[TASK DETAILS] Exclude all pictures from your copy of the data below, which should otherwise match exactly.

[TASK MATERIAL]
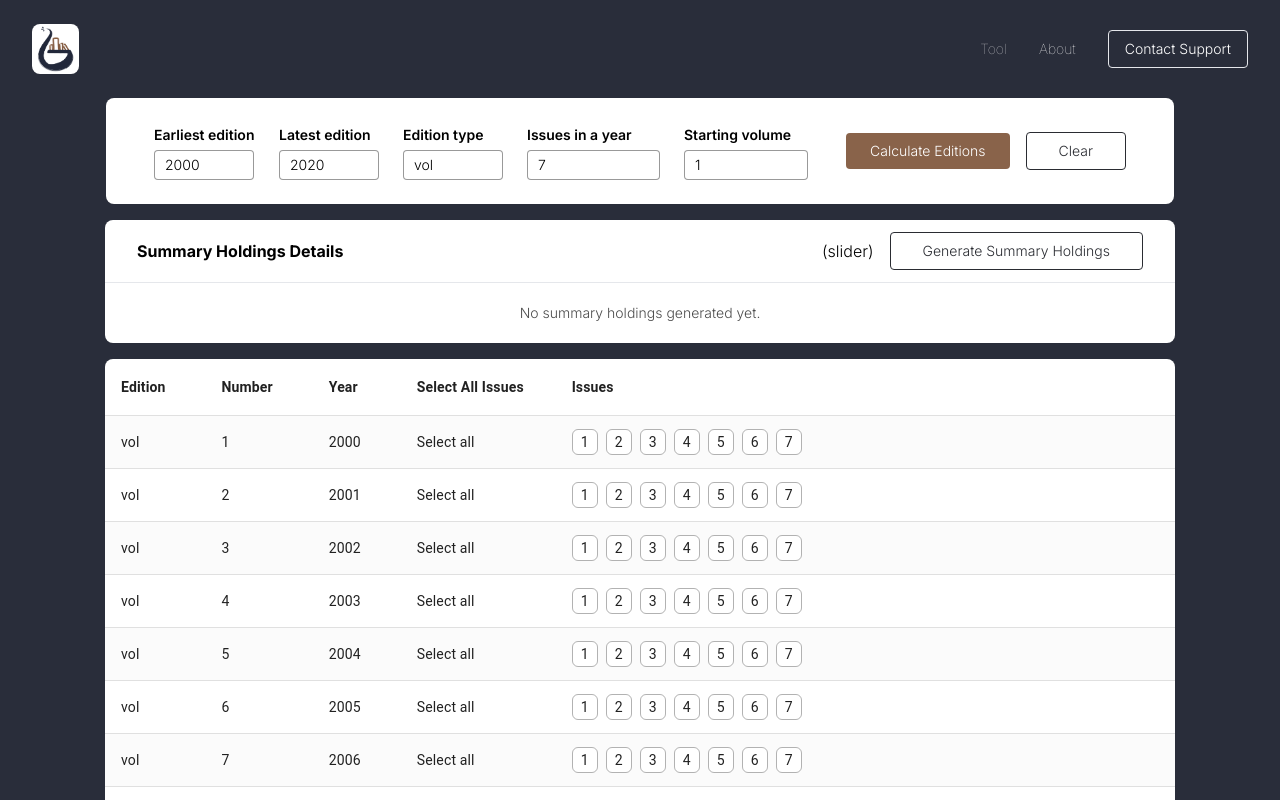
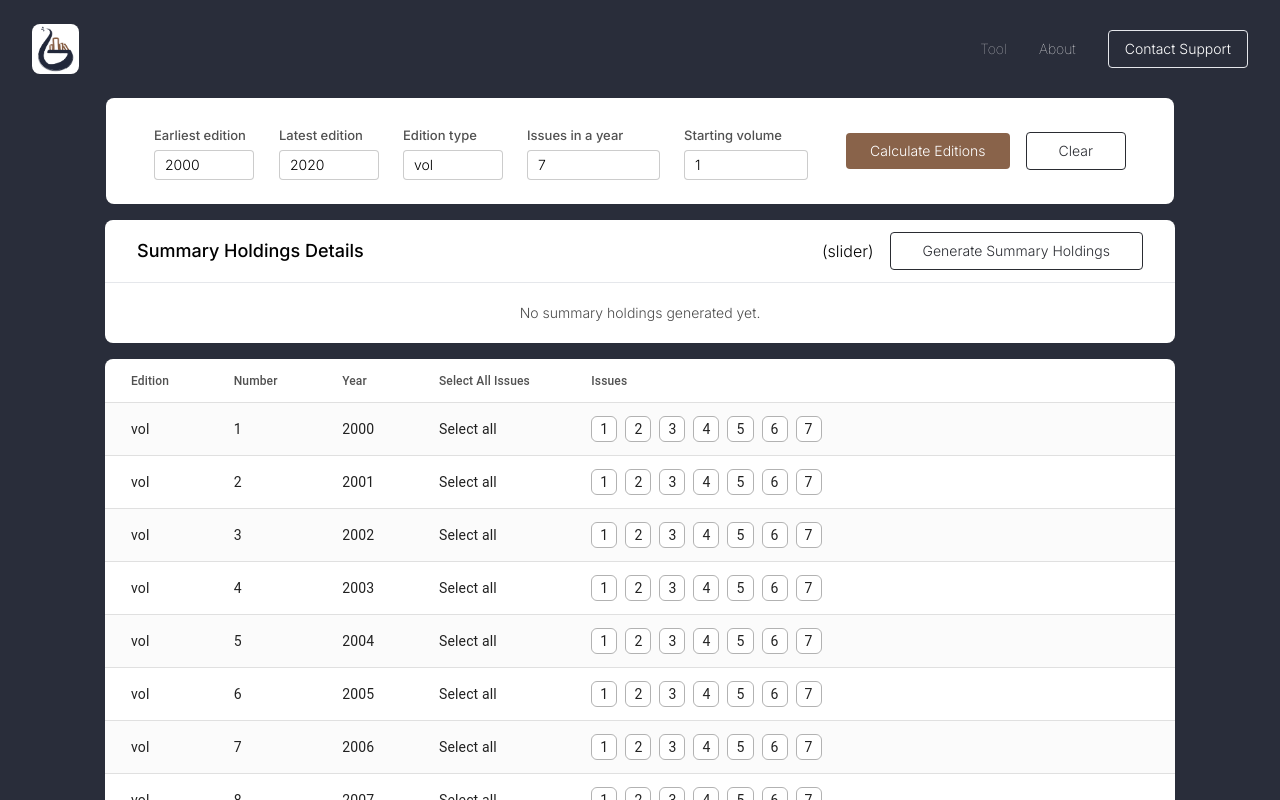
Before and after one commit to jjose14-Jacob-Jose/getSummaryHoldings, a Next.js app: page / in a window 1280 px wide. Both pictures are taken after a click on the button "Calculate Editions". Shown: the top 800 px of the page. Built offline with nearby package versions, Linux system fonts and the light colour scheme.

Commit message:
Updated font styles.

```diff
--- a/src/components/EditionsTable.jsx
+++ b/src/components/EditionsTable.jsx
@@ -26,9 +26,20 @@ export default function EditionsTable({editionRows}) {
 
     const HeaderTableCell = styled(TableCell)(() => ({
     [`&.${tableCellClasses.head}`]: {
-        fontWeight: 600
+        fontWeight: 520,
+        fontSize: 12,
+        color: "#515151",
+        paddingBottom: 9,
+        paddingTop: 10,
+        paddingLeft: 26
     }
     }));
+
+    const PaddedTableCell = styled(TableCell)(() => ({
+        [`&.${tableCellClasses.body}`]: {
+            paddingLeft: 26
+        }
+        }));
 
     const AlternateTableRow = styled(TableRow)(() => ({
         //alternate rows have different colors
@@ -57,11 +68,11 @@ export default function EditionsTable({editionRows}) {
                     {
                         editionRows.map((row) => (
                             <AlternateTableRow hover key={row.rowId}>
-                                <TableCell component="th" scope="row" align="left" width="5%">{row.editionType}</TableCell>
-                                <TableCell align="left" width="5%">{row.editionNumber}</TableCell>
-                                <TableCell align="left" width="5%">{row.year}</TableCell>
-                                <TableCell width="10%">Select all</TableCell>
-                                <TableCell align="left" width="40%">
+                                <PaddedTableCell component="th" scope="row" align="left" width="5%">{row.editionType}</PaddedTableCell>
+                                <PaddedTableCell align="left" width="5%">{row.editionNumber}</PaddedTableCell>
+                                <PaddedTableCell align="left" width="5%">{row.year}</PaddedTableCell>
+                                <PaddedTableCell width="10%">Select all</PaddedTableCell>
+                                <PaddedTableCell align="left" width="40%">
                                     <div className="flex gap-2">
                                     {row.listOfIssues.map((issue) => (
                                     <li className="list-none">
@@ -70,7 +81,7 @@ export default function EditionsTable({editionRows}) {
                                     </li>
                                     ))}
                                     </div>
-                                </TableCell>
+                                </PaddedTableCell>
                             </AlternateTableRow>
                         ))
                     }
--- a/src/components/SummaryHoldingsResults.jsx
+++ b/src/components/SummaryHoldingsResults.jsx
@@ -56,7 +56,7 @@ export default function SummaryHoldingsResults() {
     return(
         <div className="bg-white text-black font-light rounded-lg m-auto w-[1070px]">
             <div className="flex justify-between px-8 p-3 items-center">
-                <h2 className="font-bold">Summary Holdings Details</h2>
+                <h2 className="font-medium text-lg">Summary Holdings Details</h2>
                 <div className="flex gap-4 items-center">
                     <p>(slider)</p>
                     <button onClick={handleGenerateSummaryClick} id="btnGenerateSummary" className="p-2 px-8 h-fit font-light text-[#2A2C32] text-sm hover:text-white border border-[#2A2C32] rounded hover:bg-[#2A2C32] hover:font-light items-center">Generate Summary Holdings</button>
--- a/src/components/UserInputs.jsx
+++ b/src/components/UserInputs.jsx
@@ -28,27 +28,27 @@ export default function UserInputs({setDisplayResults, setEditionRows, displayRe
 
     return (
         <div id="tableUserInput" className="bg-white p-6 px-12 rounded-lg m-auto w-fit">
-            <div className="flex gap-4 justify-center items-center align-bottom text-black">
+            <div className="flex gap-4 justify-center items-center align-bottom text-[#515151]">
                 <div className="flex gap-6 pr-4">
                     <div className="max-w-[101px]">
-                        <label id="lblTxtNumberYearStarting" htmlFor ="txtNumberYearStarting" className="font-semibold text-sm">Earliest edition</label>
-                        <input type="text" id="txtNumberYearStarting" className="text-black font-light mt-1 p-1 pl-[10px] text-sm border-black/[0.4] border rounded max-w-[100px]" name="yearStarting" required defaultValue="2000"  />
+                        <label id="lblTxtNumberYearStarting" htmlFor ="txtNumberYearStarting" className="font-medium text-[13px]">Earliest edition</label>
+                        <input type="text" id="txtNumberYearStarting" className="text-black font-light mt-1 p-1 pl-[10px] text-sm border-black/[0.2] border-[1.5px] rounded max-w-[100px]" name="yearStarting" required defaultValue="2000"  />
                     </div>
                     <div className="max-w-[100px]">
-                        <label id="lblTxtNumberYearEnding" htmlFor ="txtNumberYearEnding" className="font-semibold text-sm">Latest edition</label>
-                        <input type="text" id="txtNumberYearEnding" className="text-black font-light mt-1 p-1 pl-[10px] text-sm border-black/[0.4] border rounded max-w-[100px] text-ellipsis hover:overflow-visible" name="yearEnding" required defaultValue="2020" />
+                        <label id="lblTxtNumberYearEnding" htmlFor ="txtNumberYearEnding" className="font-medium text-[13px]">Latest edition</label>
+                        <input type="text" id="txtNumberYearEnding" className="text-black font-light mt-1 p-1 pl-[10px] text-sm border-black/[0.2] border-[1.5px] rounded max-w-[100px] text-ellipsis hover:overflow-visible" name="yearEnding" required defaultValue="2020" />
                     </div>
                     <div className="max-w-[100px]">
-                        <label id="lblTxtTextEditionsType" htmlFor="txtTextEditionsType" className="font-semibold text-sm">Edition type</label>
-                        <input type="text" id="txtTextEditionsType" className="text-black font-light mt-1 p-1 pl-[10px] text-sm border-black/[0.4] border rounded max-w-[100px]" name="editionsType" required placeholder="vol/ser/no" defaultValue="vol" />
+                        <label id="lblTxtTextEditionsType" htmlFor="txtTextEditionsType" className="font-medium text-[13px]">Edition type</label>
+                        <input type="text" id="txtTextEditionsType" className="text-black font-light mt-1 p-1 pl-[10px] text-sm border-black/[0.2] border-[1.5px] rounded max-w-[100px]" name="editionsType" required placeholder="vol/ser/no" defaultValue="vol" />
                     </div>
                     <div className="max-w-[133px] w-fit">
-                        <label id="lblTxtNumberEditionsPerYear" htmlFor ="txtNumberEditionsPerYear" className="font-semibold text-sm">Issues in a year</label>
-                        <input type="text" id="txtNumberEditionsPerYear" className="text-black mt-1 font-light p-1 pl-[10px] text-sm border-black/[0.4] border rounded max-w-[133px]" name="editionsPerYear" required defaultValue="7" />
+                        <label id="lblTxtNumberEditionsPerYear" htmlFor ="txtNumberEditionsPerYear" className="font-medium text-[13px]">Issues in a year</label>
+                        <input type="text" id="txtNumberEditionsPerYear" className="text-black mt-1 font-light p-1 pl-[10px] text-sm border-black/[0.2] border-[1.5px] rounded max-w-[133px]" name="editionsPerYear" required defaultValue="7" />
                     </div>
                     <div className="max-w-[130px]">
-                        <label id="lblTxtNumberVolumeStartingYear" htmlFor ="txtNumberVolumeStartingYear" className="font-semibold text-sm">Starting volume</label>
-                        <input type="text" className="text-black font-light p-1 pl-[10px] rounded mt-1 max-w-[124px] border-black/[0.4] text-sm border" id="txtNumberVolumeStartingYear" name="volumeStartingYear" required defaultValue="1"  />
+                        <label id="lblTxtNumberVolumeStartingYear" htmlFor ="txtNumberVolumeStartingYear" className="font-medium text-[13px]">Starting volume</label>
+                        <input type="text" className="text-black font-light p-1 pl-[10px] rounded mt-1 max-w-[124px] border-black/[0.2] border-[1.5px] text-sm" id="txtNumberVolumeStartingYear" name="volumeStartingYear" required defaultValue="1"  />
                     </div>
                 </div>
 
```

[RESPONSE]
Before and after one commit to jjose14-Jacob-Jose/getSummaryHoldings, a Next.js app: page / in a window 1280 px wide. Both pictures are taken after a click on the button "Calculate Editions". Shown: the top 800 px of the page. Built offline with nearby package versions, Linux system fonts and the light colour scheme.

Commit message:
Updated font styles.

```diff
--- a/src/components/EditionsTable.jsx
+++ b/src/components/EditionsTable.jsx
@@ -26,9 +26,20 @@ export default function EditionsTable({editionRows}) {
 
     const HeaderTableCell = styled(TableCell)(() => ({
     [`&.${tableCellClasses.head}`]: {
-        fontWeight: 600
+        fontWeight: 520,
+        fontSize: 12,
+        color: "#515151",
+        paddingBottom: 9,
+        paddingTop: 10,
+        paddingLeft: 26
     }
     }));
+
+    const PaddedTableCell = styled(TableCell)(() => ({
+        [`&.${tableCellClasses.body}`]: {
+            paddingLeft: 26
+        }
+        }));
 
     const AlternateTableRow = styled(TableRow)(() => ({
         //alternate rows have different colors
@@ -57,11 +68,11 @@ export default function EditionsTable({editionRows}) {
                     {
                         editionRows.map((row) => (
                             <AlternateTableRow hover key={row.rowId}>
-                                <TableCell component="th" scope="row" align="left" width="5%">{row.editionType}</TableCell>
-                                <TableCell align="left" width="5%">{row.editionNumber}</TableCell>
-                                <TableCell align="left" width="5%">{row.year}</TableCell>
-                                <TableCell width="10%">Select all</TableCell>
-                                <TableCell align="left" width="40%">
+                                <PaddedTableCell component="th" scope="row" align="left" width="5%">{row.editionType}</PaddedTableCell>
+                                <PaddedTableCell align="left" width="5%">{row.editionNumber}</PaddedTableCell>
+                                <PaddedTableCell align="left" width="5%">{row.year}</PaddedTableCell>
+                                <PaddedTableCell width="10%">Select all</PaddedTableCell>
+                                <PaddedTableCell align="left" width="40%">
                                     <div className="flex gap-2">
                                     {row.listOfIssues.map((issue) => (
                                     <li className="list-none">
@@ -70,7 +81,7 @@ export default function EditionsTable({editionRows}) {
                                     </li>
                                     ))}
                                     </div>
-                                </TableCell>
+                                </PaddedTableCell>
                             </AlternateTableRow>
                         ))
                     }
--- a/src/components/SummaryHoldingsResults.jsx
+++ b/src/components/SummaryHoldingsResults.jsx
@@ -56,7 +56,7 @@ export default function SummaryHoldingsResults() {
     return(
         <div className="bg-white text-black font-light rounded-lg m-auto w-[1070px]">
             <div className="flex justify-between px-8 p-3 items-center">
-                <h2 className="font-bold">Summary Holdings Details</h2>
+                <h2 className="font-medium text-lg">Summary Holdings Details</h2>
                 <div className="flex gap-4 items-center">
                     <p>(slider)</p>
                     <button onClick={handleGenerateSummaryClick} id="btnGenerateSummary" className="p-2 px-8 h-fit font-light text-[#2A2C32] text-sm hover:text-white border border-[#2A2C32] rounded hover:bg-[#2A2C32] hover:font-light items-center">Generate Summary Holdings</button>
--- a/src/components/UserInputs.jsx
+++ b/src/components/UserInputs.jsx
@@ -28,27 +28,27 @@ export default function UserInputs({setDisplayResults, setEditionRows, displayRe
 
     return (
         <div id="tableUserInput" className="bg-white p-6 px-12 rounded-lg m-auto w-fit">
-            <div className="flex gap-4 justify-center items-center align-bottom text-black">
+            <div className="flex gap-4 justify-center items-center align-bottom text-[#515151]">
                 <div className="flex gap-6 pr-4">
                     <div className="max-w-[101px]">
-                        <label id="lblTxtNumberYearStarting" htmlFor ="txtNumberYearStarting" className="font-semibold text-sm">Earliest edition</label>
-                        <input type="text" id="txtNumberYearStarting" className="text-black font-light mt-1 p-1 pl-[10px] text-sm border-black/[0.4] border rounded max-w-[100px]" name="yearStarting" required defaultValue="2000"  />
+                        <label id="lblTxtNumberYearStarting" htmlFor ="txtNumberYearStarting" className="font-medium text-[13px]">Earliest edition</label>
+                        <input type="text" id="txtNumberYearStarting" className="text-black font-light mt-1 p-1 pl-[10px] text-sm border-black/[0.2] border-[1.5px] rounded max-w-[100px]" name="yearStarting" required defaultValue="2000"  />
                     </div>
                     <div className="max-w-[100px]">
-                        <label id="lblTxtNumberYearEnding" htmlFor ="txtNumberYearEnding" className="font-semibold text-sm">Latest edition</label>
-                        <input type="text" id="txtNumberYearEnding" className="text-black font-light mt-1 p-1 pl-[10px] text-sm border-black/[0.4] border rounded max-w-[100px] text-ellipsis hover:overflow-visible" name="yearEnding" required defaultValue="2020" />
+                        <label id="lblTxtNumberYearEnding" htmlFor ="txtNumberYearEnding" className="font-medium text-[13px]">Latest edition</label>
+                        <input type="text" id="txtNumberYearEnding" className="text-black font-light mt-1 p-1 pl-[10px] text-sm border-black/[0.2] border-[1.5px] rounded max-w-[100px] text-ellipsis hover:overflow-visible" name="yearEnding" required defaultValue="2020" />
                     </div>
                     <div className="max-w-[100px]">
-                        <label id="lblTxtTextEditionsType" htmlFor="txtTextEditionsType" className="font-semibold text-sm">Edition type</label>
-                        <input type="text" id="txtTextEditionsType" className="text-black font-light mt-1 p-1 pl-[10px] text-sm border-black/[0.4] border rounded max-w-[100px]" name="editionsType" required placeholder="vol/ser/no" defaultValue="vol" />
+                        <label id="lblTxtTextEditionsType" htmlFor="txtTextEditionsType" className="font-medium text-[13px]">Edition type</label>
+                        <input type="text" id="txtTextEditionsType" className="text-black font-light mt-1 p-1 pl-[10px] text-sm border-black/[0.2] border-[1.5px] rounded max-w-[100px]" name="editionsType" required placeholder="vol/ser/no" defaultValue="vol" />
                     </div>
                     <div className="max-w-[133px] w-fit">
-                        <label id="lblTxtNumberEditionsPerYear" htmlFor ="txtNumberEditionsPerYear" className="font-semibold text-sm">Issues in a year</label>
-                        <input type="text" id="txtNumberEditionsPerYear" className="text-black mt-1 font-light p-1 pl-[10px] text-sm border-black/[0.4] border rounded max-w-[133px]" name="editionsPerYear" required defaultValue="7" />
+                        <label id="lblTxtNumberEditionsPerYear" htmlFor ="txtNumberEditionsPerYear" className="font-medium text-[13px]">Issues in a year</label>
+                        <input type="text" id="txtNumberEditionsPerYear" className="text-black mt-1 font-light p-1 pl-[10px] text-sm border-black/[0.2] border-[1.5px] rounded max-w-[133px]" name="editionsPerYear" required defaultValue="7" />
                     </div>
                     <div className="max-w-[130px]">
-                        <label id="lblTxtNumberVolumeStartingYear" htmlFor ="txtNumberVolumeStartingYear" className="font-semibold text-sm">Starting volume</label>
-                        <input type="text" className="text-black font-light p-1 pl-[10px] rounded mt-1 max-w-[124px] border-black/[0.4] text-sm border" id="txtNumberVolumeStartingYear" name="volumeStartingYear" required defaultValue="1"  />
+                        <label id="lblTxtNumberVolumeStartingYear" htmlFor ="txtNumberVolumeStartingYear" className="font-medium text-[13px]">Starting volume</label>
+                        <input type="text" className="text-black font-light p-1 pl-[10px] rounded mt-1 max-w-[124px] border-black/[0.2] border-[1.5px] text-sm" id="txtNumberVolumeStartingYear" name="volumeStartingYear" required defaultValue="1"  />
                     </div>
                 </div>
 
```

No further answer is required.